Flash forward to the fall of 2008, when the stock market crashed. There were never enough jobs for newly minted Ph.D.s to begin with, and now the likelihood of landing a tenure-track teaching position in the humanities was slim. Academia stopped looking like such a sure bet and Stacks grew disenchanted with his program. Even if he were to finish his doctorate, he reasoned, a job was in no way guaranteed to follow. He wondered, “How bad could it really be out there?” Turns out, it’s pretty bad.
Do you see what’s wrong in these?
I don’t know about you, but the thing that jumps out in both of these is the choices of major. What the heck is American Studies? I mean, at least, Mr. Stacks knew from the beginning that his probably place of employment with a degree like that would be back in a university.
But literary journalism as well. I mean, I don’t know if any of these people have been reading any sort of news, but journalism itself isn’t faring too well, so literary journalism shouldn’t exactly ring as the most career-oriented major. (I’m not denying that literary journalism brings a sort of beauty to non-fiction reporting.)
It seems to me that whenever I read articles like these, the common theme that is rarely addressed is that these fresh graduates generally *do* have such “fluffy” majors.

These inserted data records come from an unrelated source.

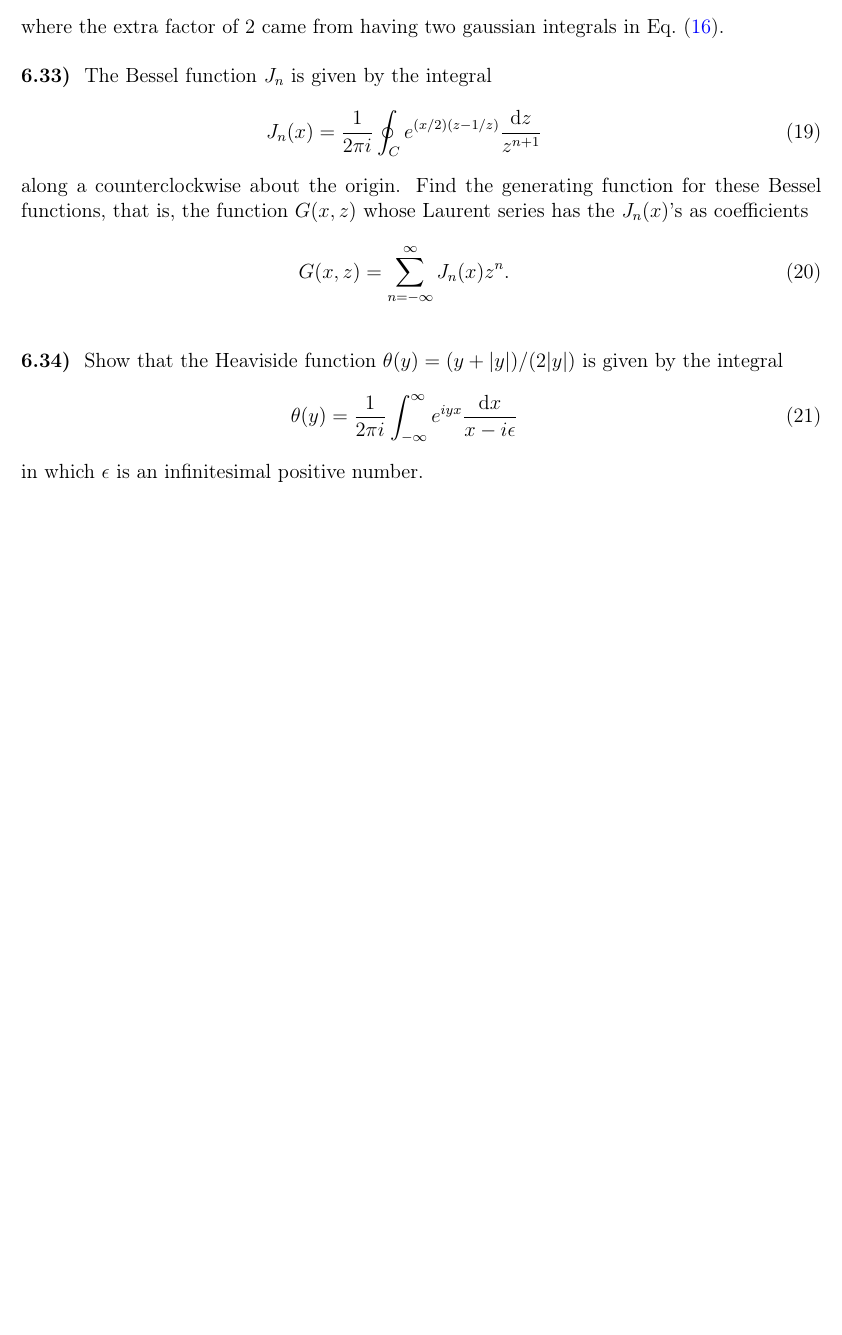
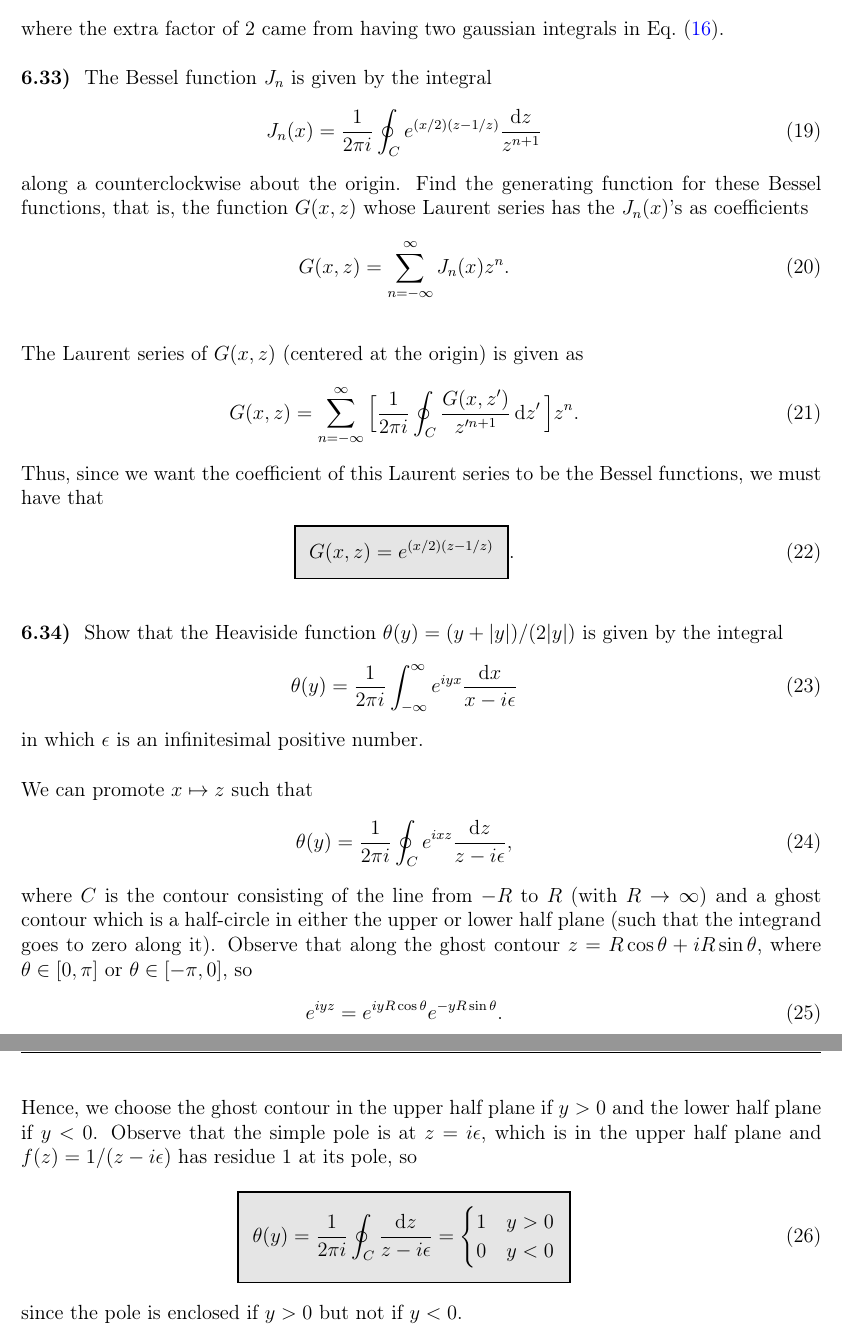
Before and after one commit to rwhitehill/Theoretical-Physics22, a LaTeX problem sheet (HW6/HW6_11-11.tex): part of page 3 of 3 before the commit and two parts of pages 3 and 4 of 4 after it, the two joined at a grey line, cut so that both start at the same text, the shorter picture padded with empty space. Compiled offline with pdfLaTeX.

Commit message:
update HW 6

```diff
--- a/HW6/HW6_11-11.tex
+++ b/HW6/HW6_11-11.tex
@@ -135,6 +135,21 @@ Find the generating function for these Bessel functions, that is, the function $
 .\end{eqnarray}
 }
 
+The Laurent series of $G(x,z)$ (centered at the origin) is given as
+\begin{eqnarray}
+    \label{eq:Luarent-G}
+    G(x,z) = \sum_{n=-\infty}^{\infty} \Big[ \frac{1}{2 \pi i} \oint_{C} \frac{G(x,z')}{z'^{n+1}} \dd{z'} \Big] z^{n}
+.\end{eqnarray}
+Thus, since we want the coefficient of this Laurent series to be the Bessel functions, we must have that
+\begin{eqnarray}
+    \label{eq:generating-func}
+    \eqbox{
+    G(x,z) = e^{(x/2)(z - 1/z)}
+}
+.\end{eqnarray}
+
+
+
 \prob{6.34}{
 Show that the Heaviside function $\theta(y) = (y + |y|)/(2|y|)$ is given by the integral
 \begin{eqnarray}
@@ -144,7 +159,29 @@ Show that the Heaviside function $\theta(y) = (y + |y|)/(2|y|)$ is given by the
 in which $\epsilon$ is an infinitesimal positive number.
 }
 
-
+We can promote $x \mapsto z$ such that
+\begin{eqnarray}
+    \label{eq:contour-int-heaviside}
+    \theta(y) = \frac{1}{2 \pi i} \oint_{C} e^{i x z} \frac{\dd{z}}{z - i\epsilon}
+,\end{eqnarray}
+where $C$ is the contour consisting of the line from $-R$ to $R$ (with $R \rightarrow \infty$) and a ghost contour which is a half-circle in either the upper or lower half plane (such that the integrand goes to zero along it).
+Observe that along the ghost contour $z = R\cos{\theta} + i R\sin{\theta}$, where $\theta \in [0,\pi]$ or $\theta \in [-\pi,0]$, so
+\begin{eqnarray}
+    \label{eq:exponential}
+    e^{i y z} = e^{i y R \cos{\theta}} e^{- y R \sin{\theta}}
+.\end{eqnarray}
+Hence, we choose the ghost contour in the upper half plane if $y > 0$ and the lower half plane if $y < 0$.
+Observe that the simple pole is at $z = i \epsilon$, which is in the upper half plane and $f(z) = 1/(z - i\epsilon)$ has residue $1$ at its pole, so
+\begin{eqnarray}
+    \label{eq:result-6.34}
+    \eqbox{
+        \theta(y) = \frac{1}{2 \pi i} \oint_{C} \frac{\dd{z}}{z - i \epsilon} = \begin{cases}
+            1 & y > 0 \\
+            0 & y < 0
+        \end{cases}
+    }
+\end{eqnarray}
+since the pole is enclosed if $y > 0$ but not if $y < 0$.
 
 
 
```
Also changed, not shown: HW6/HW6_11-11.pdf.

Yet, instead of critiquing the attitudes about education that many millennials apparently have, these articles blame only the economy.
I’m sure that the economy definitely bears a non-negligible part of blame…but all I’m saying is many of my millennial brethren and sisters aren’t helping the case to take fluffy majors.
I have heard an educational philosophy, especially from “gifted and talented” students, that may be able to account for some of this. We have been raised to believe that college is about rounding us out as people. College is about exploring our interests and seeking knowledge for knowledge’s sake. College is certainly not about vocational training, but in addition, looking at it as professional training is almost an intellectual faux pas. A shibboleth of the petite bourgeoisie.
I think what is happening now is that people are discovering that this attitude of looking at college simply won’t work for most people. It might be great for the elite and independently wealthy students who really don’t need to work for a living anyway, but it’s not so great for those people who simply aspire to someday be elite and/or independently wealthy.
And so we as a generation need to come to look more favorably on profession-focused education.
I would stop there, but the second thing I notice in most articles like this is the emphasis on the tremendous amount of debt that we millennials are getting ourselves into.
This is tough. College is just expensive, and there’s not a lot of cash to go around. But I think there are still some instances when people are thinking more idealistically than economically. I know several friends (once again, the gifted and talented honors sorts) who, having the choice between a well-funded scholarship package at a “non-elite” school and a loan-laded package at a more prestigious school picked the prestigious school. Why? Because prestigious schools are just better!
Now, in some majors, I could MAYBE see the case. But for your liberal arts degree, you don’t need to drown in debt if you can avoid it! And especially if what matters more is *grad* school, then why spend the premium on *undergrad*?